BEGIN

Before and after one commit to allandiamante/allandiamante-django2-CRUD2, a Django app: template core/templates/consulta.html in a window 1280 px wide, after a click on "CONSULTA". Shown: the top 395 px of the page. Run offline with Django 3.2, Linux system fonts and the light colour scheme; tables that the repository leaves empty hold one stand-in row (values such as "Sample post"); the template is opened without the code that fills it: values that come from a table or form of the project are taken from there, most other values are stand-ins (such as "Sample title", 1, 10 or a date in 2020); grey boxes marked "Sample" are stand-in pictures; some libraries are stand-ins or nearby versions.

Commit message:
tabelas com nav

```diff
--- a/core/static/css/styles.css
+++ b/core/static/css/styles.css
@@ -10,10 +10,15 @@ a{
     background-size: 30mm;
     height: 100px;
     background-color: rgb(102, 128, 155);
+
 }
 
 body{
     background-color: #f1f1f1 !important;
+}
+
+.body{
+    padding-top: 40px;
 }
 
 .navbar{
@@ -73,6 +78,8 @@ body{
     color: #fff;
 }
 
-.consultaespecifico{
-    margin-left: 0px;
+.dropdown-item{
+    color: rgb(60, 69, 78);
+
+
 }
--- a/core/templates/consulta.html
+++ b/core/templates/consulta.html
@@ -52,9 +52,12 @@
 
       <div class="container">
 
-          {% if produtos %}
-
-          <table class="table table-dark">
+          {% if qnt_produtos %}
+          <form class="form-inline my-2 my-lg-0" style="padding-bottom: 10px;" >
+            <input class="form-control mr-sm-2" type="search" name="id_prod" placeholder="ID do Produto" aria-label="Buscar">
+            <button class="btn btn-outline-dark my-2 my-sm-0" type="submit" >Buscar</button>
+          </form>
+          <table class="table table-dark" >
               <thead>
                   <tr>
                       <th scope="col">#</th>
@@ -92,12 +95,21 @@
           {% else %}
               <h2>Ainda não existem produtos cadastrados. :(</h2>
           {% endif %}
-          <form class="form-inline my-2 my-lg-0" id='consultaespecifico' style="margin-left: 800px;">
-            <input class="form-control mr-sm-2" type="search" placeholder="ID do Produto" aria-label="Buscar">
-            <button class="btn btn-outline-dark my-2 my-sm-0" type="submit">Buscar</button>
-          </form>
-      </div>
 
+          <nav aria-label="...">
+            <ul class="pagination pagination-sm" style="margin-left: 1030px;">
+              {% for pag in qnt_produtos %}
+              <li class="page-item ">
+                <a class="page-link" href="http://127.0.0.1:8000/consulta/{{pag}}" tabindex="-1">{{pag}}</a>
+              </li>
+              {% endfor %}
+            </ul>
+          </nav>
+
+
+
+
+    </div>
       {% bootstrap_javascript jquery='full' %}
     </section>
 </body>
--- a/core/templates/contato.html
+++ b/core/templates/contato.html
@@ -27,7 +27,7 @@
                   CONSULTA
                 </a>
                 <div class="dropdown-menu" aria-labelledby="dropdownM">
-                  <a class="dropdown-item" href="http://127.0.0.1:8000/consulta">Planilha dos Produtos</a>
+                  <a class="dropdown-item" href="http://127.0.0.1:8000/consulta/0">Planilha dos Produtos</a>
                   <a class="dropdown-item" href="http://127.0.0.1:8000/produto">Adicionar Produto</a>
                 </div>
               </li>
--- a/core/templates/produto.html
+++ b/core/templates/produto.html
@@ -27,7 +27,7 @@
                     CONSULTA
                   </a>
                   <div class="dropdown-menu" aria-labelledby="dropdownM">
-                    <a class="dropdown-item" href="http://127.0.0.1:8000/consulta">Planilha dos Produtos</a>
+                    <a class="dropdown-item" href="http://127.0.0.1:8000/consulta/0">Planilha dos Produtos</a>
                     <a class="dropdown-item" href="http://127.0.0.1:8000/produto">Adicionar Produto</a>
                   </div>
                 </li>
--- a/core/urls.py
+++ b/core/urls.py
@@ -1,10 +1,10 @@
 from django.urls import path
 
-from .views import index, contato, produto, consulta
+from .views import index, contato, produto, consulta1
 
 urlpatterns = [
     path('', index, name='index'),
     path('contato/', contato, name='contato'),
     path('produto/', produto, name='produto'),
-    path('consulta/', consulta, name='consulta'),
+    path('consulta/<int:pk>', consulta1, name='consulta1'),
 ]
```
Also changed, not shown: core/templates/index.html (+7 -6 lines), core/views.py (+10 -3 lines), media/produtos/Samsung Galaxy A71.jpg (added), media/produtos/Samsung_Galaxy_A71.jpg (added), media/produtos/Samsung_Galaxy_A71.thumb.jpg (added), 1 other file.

END

ASSIGNMENT:
Scan the material above for lines holding "name" and copy each of them.

EXERCISE OUTPUT:
+            <input class="form-control mr-sm-2" type="search" name="id_prod" placeholder="ID do Produto" aria-label="Buscar">
     path('', index, name='index'),
     path('contato/', contato, name='contato'),
     path('produto/', produto, name='produto'),
-    path('consulta/', consulta, name='consulta'),
+    path('consulta/<int:pk>', consulta1, name='consulta1'),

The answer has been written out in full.